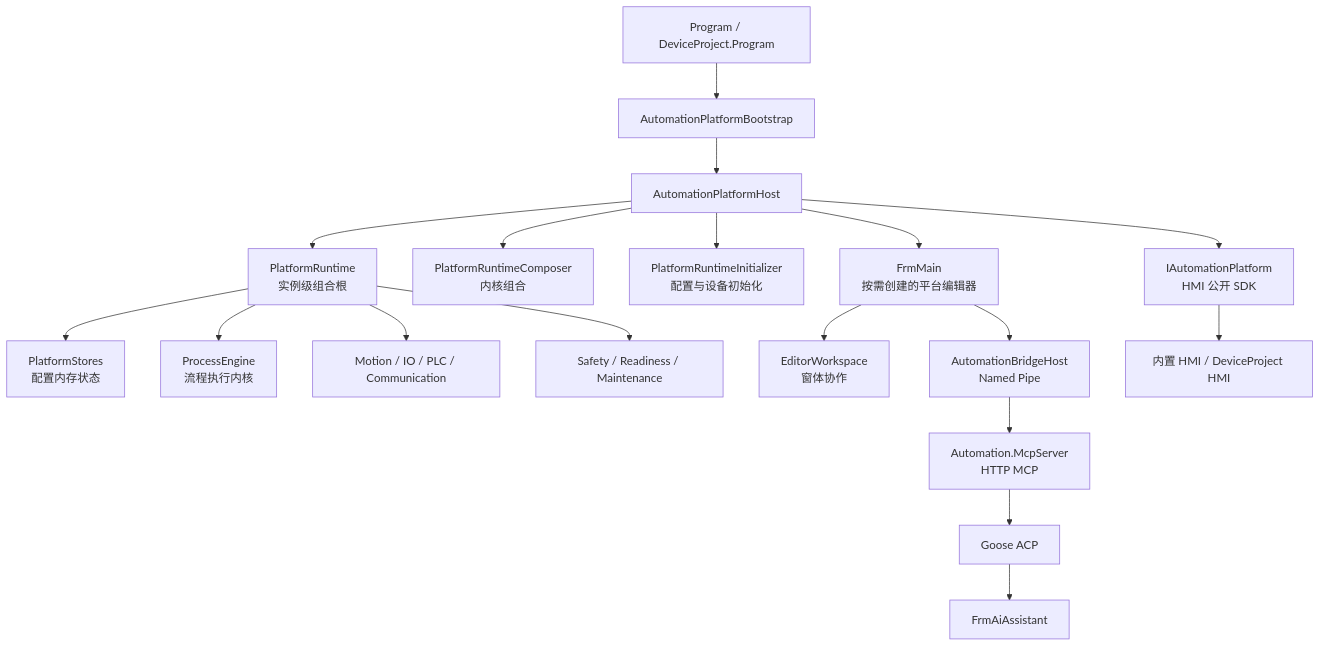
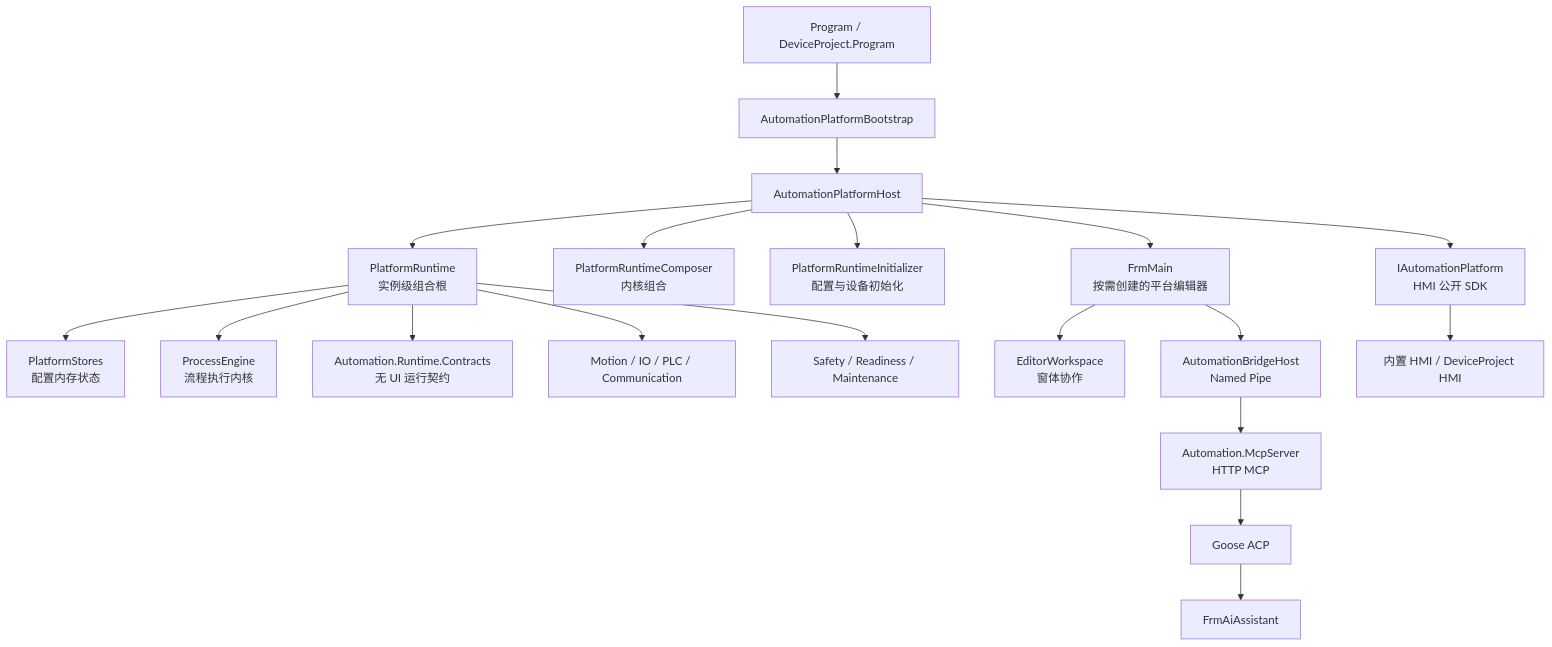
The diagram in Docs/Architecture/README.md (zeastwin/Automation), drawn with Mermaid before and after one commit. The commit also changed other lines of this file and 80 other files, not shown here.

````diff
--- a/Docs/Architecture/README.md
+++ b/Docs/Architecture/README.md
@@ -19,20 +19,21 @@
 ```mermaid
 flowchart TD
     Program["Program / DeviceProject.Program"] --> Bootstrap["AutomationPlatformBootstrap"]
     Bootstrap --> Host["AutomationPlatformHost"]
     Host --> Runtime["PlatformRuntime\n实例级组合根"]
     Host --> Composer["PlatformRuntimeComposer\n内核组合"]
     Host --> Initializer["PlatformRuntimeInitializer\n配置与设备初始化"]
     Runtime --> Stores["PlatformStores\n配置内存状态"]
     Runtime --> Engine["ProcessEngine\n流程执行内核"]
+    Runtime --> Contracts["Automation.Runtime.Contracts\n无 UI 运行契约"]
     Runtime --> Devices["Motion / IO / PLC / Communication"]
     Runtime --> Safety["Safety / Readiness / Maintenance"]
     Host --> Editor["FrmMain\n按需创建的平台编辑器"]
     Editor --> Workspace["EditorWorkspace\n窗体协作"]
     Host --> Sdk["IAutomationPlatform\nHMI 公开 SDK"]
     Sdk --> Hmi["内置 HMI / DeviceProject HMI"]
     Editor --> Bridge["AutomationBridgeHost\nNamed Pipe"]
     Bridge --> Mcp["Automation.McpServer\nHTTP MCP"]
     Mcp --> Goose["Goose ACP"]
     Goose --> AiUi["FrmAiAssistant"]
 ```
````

--------------------------------

Problem details. Every line in the data above that contains the word "README" should be copied.

Output of the task.
The diagram in Docs/Architecture/README.md (zeastwin/Automation), drawn with Mermaid before and after one commit. The commit also changed other lines of this file and 80 other files, not shown here.
--- a/Docs/Architecture/README.md
+++ b/Docs/Architecture/README.md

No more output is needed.